It is very important to ensure that all logic in the object subroutine only reference elements of the object data structure. This will allow re-use of the object code in its entirety. Real I/O can be mapped into object elements from another subroutine located under an "Inputs" program and real outputs can be activated from object elements programmed in another subroutine located under an "Outputs" program. This I/O mapping accomplishes the following:
Synchronization of input and output scan
Segregation of real-I/O from logic
Possibility of using I/O simulation from inside the object code
Typical input and output mappings are shown here (input is top graphic).
Once the I/O has been mapped, the object logic follows. The following example shows a simplified run command using object elements only.
When defining a multi-device system, object-based programming can drastically speed development and deployment. Once the initial object logic has been written and debugged, the following steps can accomplish re-use:
Create a controller-scoped object tag for new object
Copy device, input mapping, and output mapping subroutines
Rename routines to object name
Search and replace object names within routines
Re-map real I/O
The speed of deployment comes because only one search-and-replace needs to be done per subroutine if I/O alias tags are used to define device I/O. All device functionality required for current and future needs can be built into the object model. This allows re-use within existing and future projects.
Testing and commissioning accuracy can be another derived benefit from using this model. By building simulation logic and data structure into each object, the entire testing and simulating process becomes a function of the object. This also adds to object portability because the object can be completely tested without a physical connection to the I/O sub-system.

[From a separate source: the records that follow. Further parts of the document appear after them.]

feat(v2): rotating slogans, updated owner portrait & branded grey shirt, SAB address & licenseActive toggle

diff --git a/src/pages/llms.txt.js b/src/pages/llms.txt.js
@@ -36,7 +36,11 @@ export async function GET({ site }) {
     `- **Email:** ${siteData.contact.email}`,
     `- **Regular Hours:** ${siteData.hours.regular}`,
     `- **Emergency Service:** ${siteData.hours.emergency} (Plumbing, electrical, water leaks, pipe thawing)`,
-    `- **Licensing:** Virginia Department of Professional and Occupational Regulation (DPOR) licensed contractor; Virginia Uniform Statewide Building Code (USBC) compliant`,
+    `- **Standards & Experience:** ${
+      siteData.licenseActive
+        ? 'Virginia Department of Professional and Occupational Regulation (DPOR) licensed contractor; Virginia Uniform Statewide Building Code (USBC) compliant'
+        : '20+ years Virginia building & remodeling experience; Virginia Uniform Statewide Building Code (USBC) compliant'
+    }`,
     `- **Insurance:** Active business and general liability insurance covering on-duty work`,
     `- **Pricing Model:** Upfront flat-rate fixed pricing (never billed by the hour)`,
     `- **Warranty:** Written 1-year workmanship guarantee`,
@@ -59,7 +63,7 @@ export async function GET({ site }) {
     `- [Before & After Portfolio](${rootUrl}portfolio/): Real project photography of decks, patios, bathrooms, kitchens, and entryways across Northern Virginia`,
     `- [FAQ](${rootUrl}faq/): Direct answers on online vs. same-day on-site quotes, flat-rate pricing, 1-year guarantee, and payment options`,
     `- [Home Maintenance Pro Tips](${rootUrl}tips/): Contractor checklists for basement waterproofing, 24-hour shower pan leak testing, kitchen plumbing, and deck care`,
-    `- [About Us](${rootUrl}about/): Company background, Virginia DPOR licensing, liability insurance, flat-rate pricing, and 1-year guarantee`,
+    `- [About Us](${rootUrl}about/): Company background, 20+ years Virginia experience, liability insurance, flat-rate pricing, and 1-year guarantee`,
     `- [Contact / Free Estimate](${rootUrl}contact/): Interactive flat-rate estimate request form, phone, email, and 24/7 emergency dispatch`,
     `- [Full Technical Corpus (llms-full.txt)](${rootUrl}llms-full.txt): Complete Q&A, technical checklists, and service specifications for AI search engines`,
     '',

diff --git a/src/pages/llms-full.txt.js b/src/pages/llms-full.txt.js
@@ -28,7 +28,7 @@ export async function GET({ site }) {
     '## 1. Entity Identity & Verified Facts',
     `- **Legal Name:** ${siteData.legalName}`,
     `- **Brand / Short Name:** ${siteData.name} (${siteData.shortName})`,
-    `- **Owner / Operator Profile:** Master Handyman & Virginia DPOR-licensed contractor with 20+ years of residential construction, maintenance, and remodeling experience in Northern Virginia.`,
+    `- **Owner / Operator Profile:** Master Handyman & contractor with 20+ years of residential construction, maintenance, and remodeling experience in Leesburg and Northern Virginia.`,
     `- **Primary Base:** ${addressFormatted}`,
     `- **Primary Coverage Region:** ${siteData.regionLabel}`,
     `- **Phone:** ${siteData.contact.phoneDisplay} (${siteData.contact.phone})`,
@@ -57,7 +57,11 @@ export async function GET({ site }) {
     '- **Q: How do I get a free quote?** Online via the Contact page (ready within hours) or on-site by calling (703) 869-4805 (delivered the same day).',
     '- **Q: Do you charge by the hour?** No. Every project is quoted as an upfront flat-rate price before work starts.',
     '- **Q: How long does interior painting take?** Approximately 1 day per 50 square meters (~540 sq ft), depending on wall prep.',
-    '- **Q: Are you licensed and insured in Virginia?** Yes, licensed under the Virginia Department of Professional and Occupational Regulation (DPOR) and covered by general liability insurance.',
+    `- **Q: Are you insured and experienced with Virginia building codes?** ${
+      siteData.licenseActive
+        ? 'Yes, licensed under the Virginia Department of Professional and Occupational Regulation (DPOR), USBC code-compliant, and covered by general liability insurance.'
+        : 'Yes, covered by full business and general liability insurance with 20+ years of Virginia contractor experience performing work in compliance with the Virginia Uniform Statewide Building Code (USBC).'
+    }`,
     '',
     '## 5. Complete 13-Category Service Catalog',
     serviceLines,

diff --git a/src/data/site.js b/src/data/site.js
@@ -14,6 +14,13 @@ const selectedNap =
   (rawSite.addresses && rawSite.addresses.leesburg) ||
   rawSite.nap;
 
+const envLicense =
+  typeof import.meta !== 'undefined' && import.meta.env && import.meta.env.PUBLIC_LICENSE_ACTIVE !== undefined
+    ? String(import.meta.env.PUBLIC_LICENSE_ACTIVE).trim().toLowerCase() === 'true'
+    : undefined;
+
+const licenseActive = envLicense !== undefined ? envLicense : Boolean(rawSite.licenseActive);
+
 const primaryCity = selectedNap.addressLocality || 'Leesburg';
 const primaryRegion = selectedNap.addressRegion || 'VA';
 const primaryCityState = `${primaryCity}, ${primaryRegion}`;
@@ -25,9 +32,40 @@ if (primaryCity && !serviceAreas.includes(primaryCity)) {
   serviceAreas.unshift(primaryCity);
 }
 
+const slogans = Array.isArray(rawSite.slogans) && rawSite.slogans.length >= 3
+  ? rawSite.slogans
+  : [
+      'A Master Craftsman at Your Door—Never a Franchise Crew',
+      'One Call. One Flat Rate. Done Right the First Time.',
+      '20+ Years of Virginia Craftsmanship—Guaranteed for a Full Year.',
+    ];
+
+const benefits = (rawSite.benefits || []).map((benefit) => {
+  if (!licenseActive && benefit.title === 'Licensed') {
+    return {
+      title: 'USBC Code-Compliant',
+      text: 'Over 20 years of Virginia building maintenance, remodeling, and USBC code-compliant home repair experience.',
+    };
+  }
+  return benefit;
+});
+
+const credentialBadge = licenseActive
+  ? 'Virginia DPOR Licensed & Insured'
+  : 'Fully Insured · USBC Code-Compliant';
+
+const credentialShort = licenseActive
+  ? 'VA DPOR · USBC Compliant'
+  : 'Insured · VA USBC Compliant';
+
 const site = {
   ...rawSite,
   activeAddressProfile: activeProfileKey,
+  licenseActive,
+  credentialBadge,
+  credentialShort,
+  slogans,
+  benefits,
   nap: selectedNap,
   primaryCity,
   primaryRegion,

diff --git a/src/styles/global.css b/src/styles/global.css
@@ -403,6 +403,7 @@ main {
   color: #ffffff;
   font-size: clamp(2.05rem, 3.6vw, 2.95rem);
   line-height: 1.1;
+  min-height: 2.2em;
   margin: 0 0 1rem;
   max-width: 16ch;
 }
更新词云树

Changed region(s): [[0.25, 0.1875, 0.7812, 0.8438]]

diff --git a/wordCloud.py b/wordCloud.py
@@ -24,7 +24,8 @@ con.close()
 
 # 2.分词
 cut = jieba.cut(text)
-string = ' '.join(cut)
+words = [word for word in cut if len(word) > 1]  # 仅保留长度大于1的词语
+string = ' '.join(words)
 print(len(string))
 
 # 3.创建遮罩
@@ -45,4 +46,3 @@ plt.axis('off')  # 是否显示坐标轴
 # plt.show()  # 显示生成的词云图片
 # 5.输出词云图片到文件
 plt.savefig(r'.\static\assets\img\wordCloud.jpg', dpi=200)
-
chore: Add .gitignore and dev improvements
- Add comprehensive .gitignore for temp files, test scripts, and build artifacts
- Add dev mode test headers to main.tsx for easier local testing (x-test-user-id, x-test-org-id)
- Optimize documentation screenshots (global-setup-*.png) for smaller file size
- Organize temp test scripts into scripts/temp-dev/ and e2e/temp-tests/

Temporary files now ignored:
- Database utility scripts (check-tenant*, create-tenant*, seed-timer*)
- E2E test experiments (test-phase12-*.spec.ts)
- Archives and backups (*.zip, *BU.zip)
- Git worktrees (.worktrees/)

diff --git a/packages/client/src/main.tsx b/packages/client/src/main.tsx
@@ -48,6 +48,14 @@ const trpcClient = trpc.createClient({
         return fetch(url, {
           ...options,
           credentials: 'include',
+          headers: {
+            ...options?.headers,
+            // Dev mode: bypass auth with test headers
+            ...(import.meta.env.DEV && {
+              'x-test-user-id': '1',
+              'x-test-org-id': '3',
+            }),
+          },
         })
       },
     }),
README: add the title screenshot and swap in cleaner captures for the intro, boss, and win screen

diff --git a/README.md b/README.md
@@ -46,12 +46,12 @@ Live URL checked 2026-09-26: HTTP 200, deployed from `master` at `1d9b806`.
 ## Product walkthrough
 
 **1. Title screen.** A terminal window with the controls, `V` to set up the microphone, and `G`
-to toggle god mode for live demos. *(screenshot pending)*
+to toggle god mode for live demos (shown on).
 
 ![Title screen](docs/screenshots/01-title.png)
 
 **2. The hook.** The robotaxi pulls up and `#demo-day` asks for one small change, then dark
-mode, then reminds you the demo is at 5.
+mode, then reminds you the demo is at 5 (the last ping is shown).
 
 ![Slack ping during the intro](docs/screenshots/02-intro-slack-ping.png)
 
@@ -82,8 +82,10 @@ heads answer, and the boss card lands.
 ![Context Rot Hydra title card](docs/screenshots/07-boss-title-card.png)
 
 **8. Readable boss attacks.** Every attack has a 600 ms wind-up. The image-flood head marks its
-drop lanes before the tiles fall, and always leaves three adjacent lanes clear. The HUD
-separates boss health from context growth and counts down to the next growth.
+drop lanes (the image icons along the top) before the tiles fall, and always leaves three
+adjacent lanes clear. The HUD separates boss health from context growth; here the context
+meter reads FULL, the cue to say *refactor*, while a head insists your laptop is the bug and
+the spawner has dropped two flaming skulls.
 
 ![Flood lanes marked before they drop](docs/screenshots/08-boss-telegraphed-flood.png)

Mike Voll is controls manager, manufacturing/industrial, Stantec Consulting Ltd.